A Quiet Lack of Meaning
There is a kind of aching mystery about a child who has not found her voice by two, by four, by six. These are the children who may be so silent that even a whispered utterance is welcomed. Their inner lives seem inaccessible to us as we wonder about their feelings and what is on their minds, for sound exists for most of us not only as an event(s) but also as a common and natural medium for our narratives (Altman, 1992).
My experience has been with such children on the autism spectrum. It can happen, as in the case of three-year old Hana, that her own silence eventually engendered hushed tones from her mother, who was subconsciously matching; their rapport had become akin to a mute couple who have not found alternate ways to communicate. In addition to the prevalence of quiet, mother was following early intervention directives and spoke to her daughter in English.
An immigrant, English was not her native language. A complication of that difficult fluency was that meaningful prosodic variations normally found in speech that are expressed through intonation, timing, timbre, etc. — and that are critical to communicative intent in the here-and-now — were missing.
Multiple Sounds and Signals of Significance
Having brought music, especially singing, into the relational mix we had been able to cajole some new sounds, but I wondered aloud with her mother about what else Hana had been taking in aurally – her early soundscape – and how we might use and cultivate it reciprocally.
I learned that Mother, Father and extended family engaged with each other in their native Korean, complete with robust prosody, of course. Although for little Hana it had not been a framework for her interactions with others, it was clearly a familiar and soothing background sound; as importantly, for mother these were still the sounds that were the most full of life.
As we looked for opportunities to use them meaningfully, Mother returned to the earliest playful bedtime rhymes and songs in Korean which her own mother had used with her, part of a universal maternal phenomenon in which prosody is unique in its affective style and value.

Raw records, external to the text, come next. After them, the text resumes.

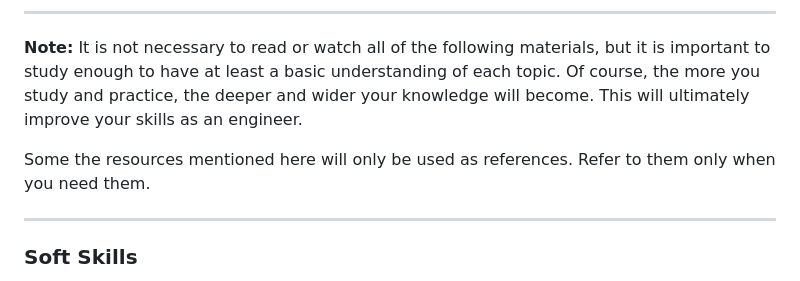
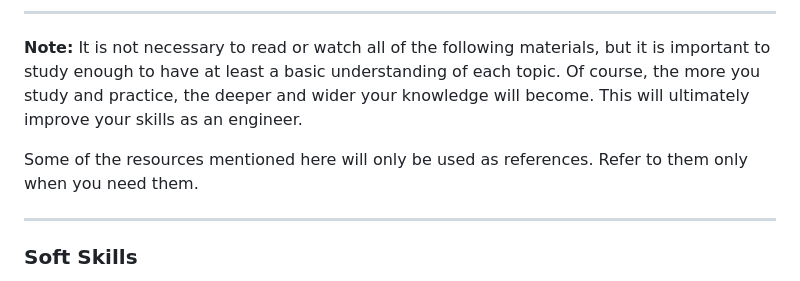
Before and after one commit to m3y54m/Embedded-Engineering-Roadmap, a Markdown page: README.md, the part around the change. GitHub-like rendering.

```diff
--- a/README.md
+++ b/README.md
@@ -90,7 +90,7 @@ but it is important to study enough to have at least a basic understanding of ea
 Of course, the more you study and practice, the deeper and wider your knowledge will become.
 This will ultimately improve your skills as an engineer.
 
-Some the resources mentioned here will only be used as references. Refer to them only when you need them.
+Some of the resources mentioned here will only be used as references. Refer to them only when you need them.
 _________________
 
 ### Soft Skills
```
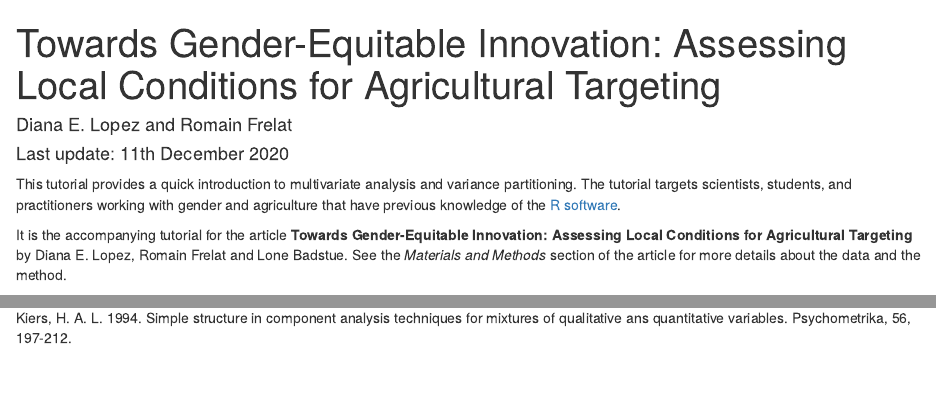
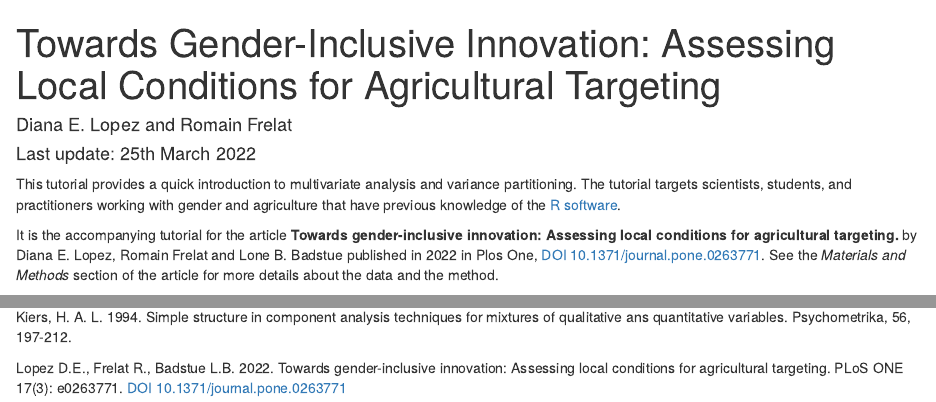
Before and after one commit to rfrelat/GenderClimate, an R Markdown document (GenderClimate.Rmd): the page in a window 1100 px wide, from its top, and a second part further down, joined at a grey line. The pictures show the output file GenderClimate.html that the author committed with the source, opened offline.

Commit message:
update doi

```diff
--- a/GenderClimate.Rmd
+++ b/GenderClimate.Rmd
@@ -1,7 +1,7 @@
 ---
-title: 'Towards Gender-Equitable Innovation: Assessing Local Conditions for Agricultural Targeting'
+title: 'Towards Gender-Inclusive Innovation: Assessing Local Conditions for Agricultural Targeting'
 author: "Diana E. Lopez and Romain Frelat"
-date: 'Last update: 11th December 2020'
+date: 'Last update: 25th March 2022'
 output:
   html_document: default
   word_document: default
@@ -13,7 +13,7 @@ knitr::opts_chunk$set(echo = TRUE)
 
 This tutorial provides a quick introduction to multivariate analysis and variance partitioning. The tutorial targets scientists, students, and practitioners working with gender and agriculture that have previous knowledge of the [R software](https://cran.r-project.org/).
 
-It is the accompanying tutorial for the article **Towards Gender-Equitable Innovation: Assessing Local Conditions for Agricultural Targeting** by Diana E. Lopez, Romain Frelat and Lone Badstue. See the *Materials and Methods* section of the article for more details about the data and the method.
+It is the accompanying tutorial for the article **Towards gender-inclusive innovation: Assessing local conditions for agricultural targeting.** by Diana E. Lopez, Romain Frelat and Lone B. Badstue published in 2022 in Plos One, [DOI 10.1371/journal.pone.0263771](https://doi.org/10.1371/journal.pone.0263771). See the *Materials and Methods* section of the article for more details about the data and the method.
 
 
 # Preliminaries
@@ -376,3 +376,5 @@ Borcard, D.P., Legendre, P., Drapeau, P. 1992. Partialling out the spatial compo
 Hill, M. O., and Smith. A. J. E. 1976. Principal component analysis of taxonomic data with multi-state discrete characters. Taxon, 25, 249-255.
 
 Kiers, H. A. L. 1994. Simple structure in component analysis techniques for mixtures of qualitative ans quantitative variables. Psychometrika, 56, 197-212.
+
+Lopez D.E., Frelat R., Badstue L.B. 2022. Towards gender-inclusive innovation: Assessing local conditions for agricultural targeting. PLoS ONE 17(3): e0263771. [DOI 10.1371/journal.pone.0263771](https://doi.org/10.1371/journal.pone.0263771)
```
Also changed, not shown: GenderClimate.html, README.md, 1 other file.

Connecting it to finger/hand plays and simple, individually-tailored sensory activities in washing, swaying and tucking garnered her daughter’s engagement. In this context, her mother’s facial affect and delightful sounds elicited Hana’s first vocal imitations and then spontaneous vocal expressions, which placed them on an essential developmental trajectory that had been delayed.
A Musical Bridge for Two
Later, we were able to transfer these experiences to playful interactions using English as well. It should be emphasized, that in order to do so and to reach jointly significant experiences in sound it was critical for not only the child’s experience to be bridged to genuine meaning, but that mother’s had to be drawn from her own personally evocative sound space as well.
Aspects of the home soundscape, originally a dissociated background for the child, thus grew into a valuable transitional experience of shared embodied meaning wherein as Altman (1992) describes, live sound reveals the actual relationship between the sound producer and perceiver.
Early acoustics create eco-systems with a profusion of incidental and deliberate, wanted and unwanted, natural and human-made sonorities (Schafer, 1994.) Here, my initial curiosity about a voiceless child concerned one of the most basic elements (speech/language), was shaped by cultural/linguistic factors and informed by developmental processes (Greenspan, 2008).
Looking at clues from both the child and the family in this way can help not only the initial focus, but also frames the complexity of early soundscapes, with its immense dynamic potential in cases of communicative disorders and intervention.